- Revision tracking records
+ + + +
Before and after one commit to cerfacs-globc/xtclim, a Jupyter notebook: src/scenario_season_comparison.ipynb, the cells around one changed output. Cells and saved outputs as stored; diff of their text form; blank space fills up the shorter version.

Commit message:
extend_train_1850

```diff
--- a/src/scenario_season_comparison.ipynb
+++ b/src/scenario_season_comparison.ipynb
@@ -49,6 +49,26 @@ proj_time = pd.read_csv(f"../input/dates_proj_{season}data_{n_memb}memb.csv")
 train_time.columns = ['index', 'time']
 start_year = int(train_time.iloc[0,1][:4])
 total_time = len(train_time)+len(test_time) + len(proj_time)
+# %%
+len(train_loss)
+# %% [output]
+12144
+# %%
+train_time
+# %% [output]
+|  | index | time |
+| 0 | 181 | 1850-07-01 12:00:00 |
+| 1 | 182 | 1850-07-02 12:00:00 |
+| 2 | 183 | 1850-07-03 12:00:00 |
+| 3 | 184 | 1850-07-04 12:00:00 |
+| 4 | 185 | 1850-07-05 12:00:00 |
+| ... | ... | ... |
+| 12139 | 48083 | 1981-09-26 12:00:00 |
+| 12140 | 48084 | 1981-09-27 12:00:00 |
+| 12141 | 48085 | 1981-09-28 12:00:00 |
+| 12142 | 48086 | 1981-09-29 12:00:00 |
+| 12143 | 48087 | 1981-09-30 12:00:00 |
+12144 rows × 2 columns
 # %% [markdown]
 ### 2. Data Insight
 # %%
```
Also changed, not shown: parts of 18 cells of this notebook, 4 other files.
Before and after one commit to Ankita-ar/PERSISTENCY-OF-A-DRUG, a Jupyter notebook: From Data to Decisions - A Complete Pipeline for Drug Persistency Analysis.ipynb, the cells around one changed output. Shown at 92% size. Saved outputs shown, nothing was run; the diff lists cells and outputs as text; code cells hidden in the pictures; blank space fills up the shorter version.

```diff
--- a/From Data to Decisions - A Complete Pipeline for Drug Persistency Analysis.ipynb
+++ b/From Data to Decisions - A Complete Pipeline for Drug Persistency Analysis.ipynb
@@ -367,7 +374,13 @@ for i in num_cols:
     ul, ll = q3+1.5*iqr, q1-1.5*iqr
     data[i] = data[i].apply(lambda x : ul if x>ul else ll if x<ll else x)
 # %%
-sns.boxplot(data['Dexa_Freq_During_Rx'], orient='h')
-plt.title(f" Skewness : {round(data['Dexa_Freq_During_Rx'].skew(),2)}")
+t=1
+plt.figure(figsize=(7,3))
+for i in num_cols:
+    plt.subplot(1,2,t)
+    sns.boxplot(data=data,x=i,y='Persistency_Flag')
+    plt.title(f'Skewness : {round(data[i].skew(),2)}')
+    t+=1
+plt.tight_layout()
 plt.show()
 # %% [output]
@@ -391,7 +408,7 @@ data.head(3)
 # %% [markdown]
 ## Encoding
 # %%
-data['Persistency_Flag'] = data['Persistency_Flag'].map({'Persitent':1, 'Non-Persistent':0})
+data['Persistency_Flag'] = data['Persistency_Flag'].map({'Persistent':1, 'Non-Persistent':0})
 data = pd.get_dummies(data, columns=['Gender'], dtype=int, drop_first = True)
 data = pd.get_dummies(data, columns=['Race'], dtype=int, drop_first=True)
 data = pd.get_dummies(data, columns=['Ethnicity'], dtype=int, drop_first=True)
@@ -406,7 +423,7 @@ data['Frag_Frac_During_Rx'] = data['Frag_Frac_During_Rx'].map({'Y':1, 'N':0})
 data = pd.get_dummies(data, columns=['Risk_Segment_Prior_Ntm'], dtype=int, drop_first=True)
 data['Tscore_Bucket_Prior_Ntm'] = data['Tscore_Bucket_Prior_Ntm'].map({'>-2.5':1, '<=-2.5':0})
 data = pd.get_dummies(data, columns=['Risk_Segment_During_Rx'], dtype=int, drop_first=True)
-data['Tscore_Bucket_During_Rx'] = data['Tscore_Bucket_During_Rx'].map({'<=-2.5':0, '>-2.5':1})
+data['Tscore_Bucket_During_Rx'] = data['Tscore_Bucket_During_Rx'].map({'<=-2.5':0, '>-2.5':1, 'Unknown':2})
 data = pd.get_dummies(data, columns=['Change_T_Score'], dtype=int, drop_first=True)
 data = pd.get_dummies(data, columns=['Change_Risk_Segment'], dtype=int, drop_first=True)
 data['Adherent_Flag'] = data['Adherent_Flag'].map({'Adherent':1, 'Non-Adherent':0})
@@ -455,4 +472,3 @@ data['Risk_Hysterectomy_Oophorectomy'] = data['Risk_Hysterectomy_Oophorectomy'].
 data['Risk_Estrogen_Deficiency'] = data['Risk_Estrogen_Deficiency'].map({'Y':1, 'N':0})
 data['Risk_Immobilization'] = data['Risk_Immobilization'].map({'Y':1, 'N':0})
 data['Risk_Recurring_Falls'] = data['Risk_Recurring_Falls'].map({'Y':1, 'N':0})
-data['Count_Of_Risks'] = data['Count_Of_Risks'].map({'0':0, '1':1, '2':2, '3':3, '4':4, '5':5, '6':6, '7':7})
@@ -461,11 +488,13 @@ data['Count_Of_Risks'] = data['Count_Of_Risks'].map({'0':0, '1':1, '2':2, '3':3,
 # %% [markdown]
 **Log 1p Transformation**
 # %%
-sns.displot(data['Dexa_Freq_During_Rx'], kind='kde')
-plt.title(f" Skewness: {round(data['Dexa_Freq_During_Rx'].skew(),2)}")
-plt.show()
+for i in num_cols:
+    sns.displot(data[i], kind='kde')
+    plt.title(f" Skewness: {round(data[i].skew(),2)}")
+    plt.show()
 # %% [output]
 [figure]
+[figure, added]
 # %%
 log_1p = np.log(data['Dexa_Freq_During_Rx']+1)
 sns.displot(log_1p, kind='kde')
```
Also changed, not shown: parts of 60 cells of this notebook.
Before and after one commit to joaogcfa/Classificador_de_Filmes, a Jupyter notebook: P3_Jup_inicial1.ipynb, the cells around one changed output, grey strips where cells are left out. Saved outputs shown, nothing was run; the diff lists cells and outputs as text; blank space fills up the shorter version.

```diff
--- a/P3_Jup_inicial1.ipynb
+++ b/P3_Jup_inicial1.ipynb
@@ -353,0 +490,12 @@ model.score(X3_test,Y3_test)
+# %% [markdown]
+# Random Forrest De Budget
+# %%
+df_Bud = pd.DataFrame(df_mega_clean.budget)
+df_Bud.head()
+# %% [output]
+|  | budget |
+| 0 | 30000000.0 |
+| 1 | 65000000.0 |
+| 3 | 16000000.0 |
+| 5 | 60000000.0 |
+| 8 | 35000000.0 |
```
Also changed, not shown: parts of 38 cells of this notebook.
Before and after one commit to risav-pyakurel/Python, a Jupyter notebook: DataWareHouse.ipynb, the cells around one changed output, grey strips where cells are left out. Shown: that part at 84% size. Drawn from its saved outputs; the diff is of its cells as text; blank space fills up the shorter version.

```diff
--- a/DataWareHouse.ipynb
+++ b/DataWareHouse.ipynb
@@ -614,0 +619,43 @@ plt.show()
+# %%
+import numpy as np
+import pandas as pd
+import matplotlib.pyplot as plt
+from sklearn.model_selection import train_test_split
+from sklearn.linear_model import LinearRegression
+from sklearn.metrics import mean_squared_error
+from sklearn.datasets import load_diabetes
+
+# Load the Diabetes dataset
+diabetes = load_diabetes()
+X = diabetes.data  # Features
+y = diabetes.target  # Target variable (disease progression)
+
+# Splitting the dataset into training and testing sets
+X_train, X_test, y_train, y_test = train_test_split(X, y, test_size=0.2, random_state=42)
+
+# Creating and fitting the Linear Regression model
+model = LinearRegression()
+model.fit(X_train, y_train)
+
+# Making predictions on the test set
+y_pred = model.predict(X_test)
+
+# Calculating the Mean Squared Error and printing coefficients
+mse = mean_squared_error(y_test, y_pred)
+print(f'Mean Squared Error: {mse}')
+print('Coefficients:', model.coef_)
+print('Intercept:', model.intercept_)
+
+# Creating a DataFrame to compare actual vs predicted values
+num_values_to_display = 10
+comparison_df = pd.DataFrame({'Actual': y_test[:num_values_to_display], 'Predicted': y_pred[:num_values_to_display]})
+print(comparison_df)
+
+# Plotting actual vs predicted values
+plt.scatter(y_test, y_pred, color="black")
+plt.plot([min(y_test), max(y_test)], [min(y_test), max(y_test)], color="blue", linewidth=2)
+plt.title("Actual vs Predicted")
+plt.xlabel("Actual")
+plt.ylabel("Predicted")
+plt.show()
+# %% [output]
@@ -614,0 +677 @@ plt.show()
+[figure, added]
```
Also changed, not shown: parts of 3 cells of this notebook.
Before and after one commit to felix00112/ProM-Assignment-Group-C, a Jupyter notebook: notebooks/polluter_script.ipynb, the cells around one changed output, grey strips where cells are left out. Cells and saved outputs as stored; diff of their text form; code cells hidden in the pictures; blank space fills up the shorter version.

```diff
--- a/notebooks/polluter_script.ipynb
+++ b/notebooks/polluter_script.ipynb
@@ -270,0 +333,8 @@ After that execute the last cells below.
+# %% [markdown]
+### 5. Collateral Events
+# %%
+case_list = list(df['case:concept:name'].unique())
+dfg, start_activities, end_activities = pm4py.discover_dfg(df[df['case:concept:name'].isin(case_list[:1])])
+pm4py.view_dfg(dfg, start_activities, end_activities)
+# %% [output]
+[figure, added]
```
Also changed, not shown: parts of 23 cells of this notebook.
+ + + +
Only the lines containing "displot" are needed; copy each of them from the data.

- Problem solution
-sns.displot(data['Dexa_Freq_During_Rx'], kind='kde')
+    sns.displot(data[i], kind='kde')
 sns.displot(log_1p, kind='kde')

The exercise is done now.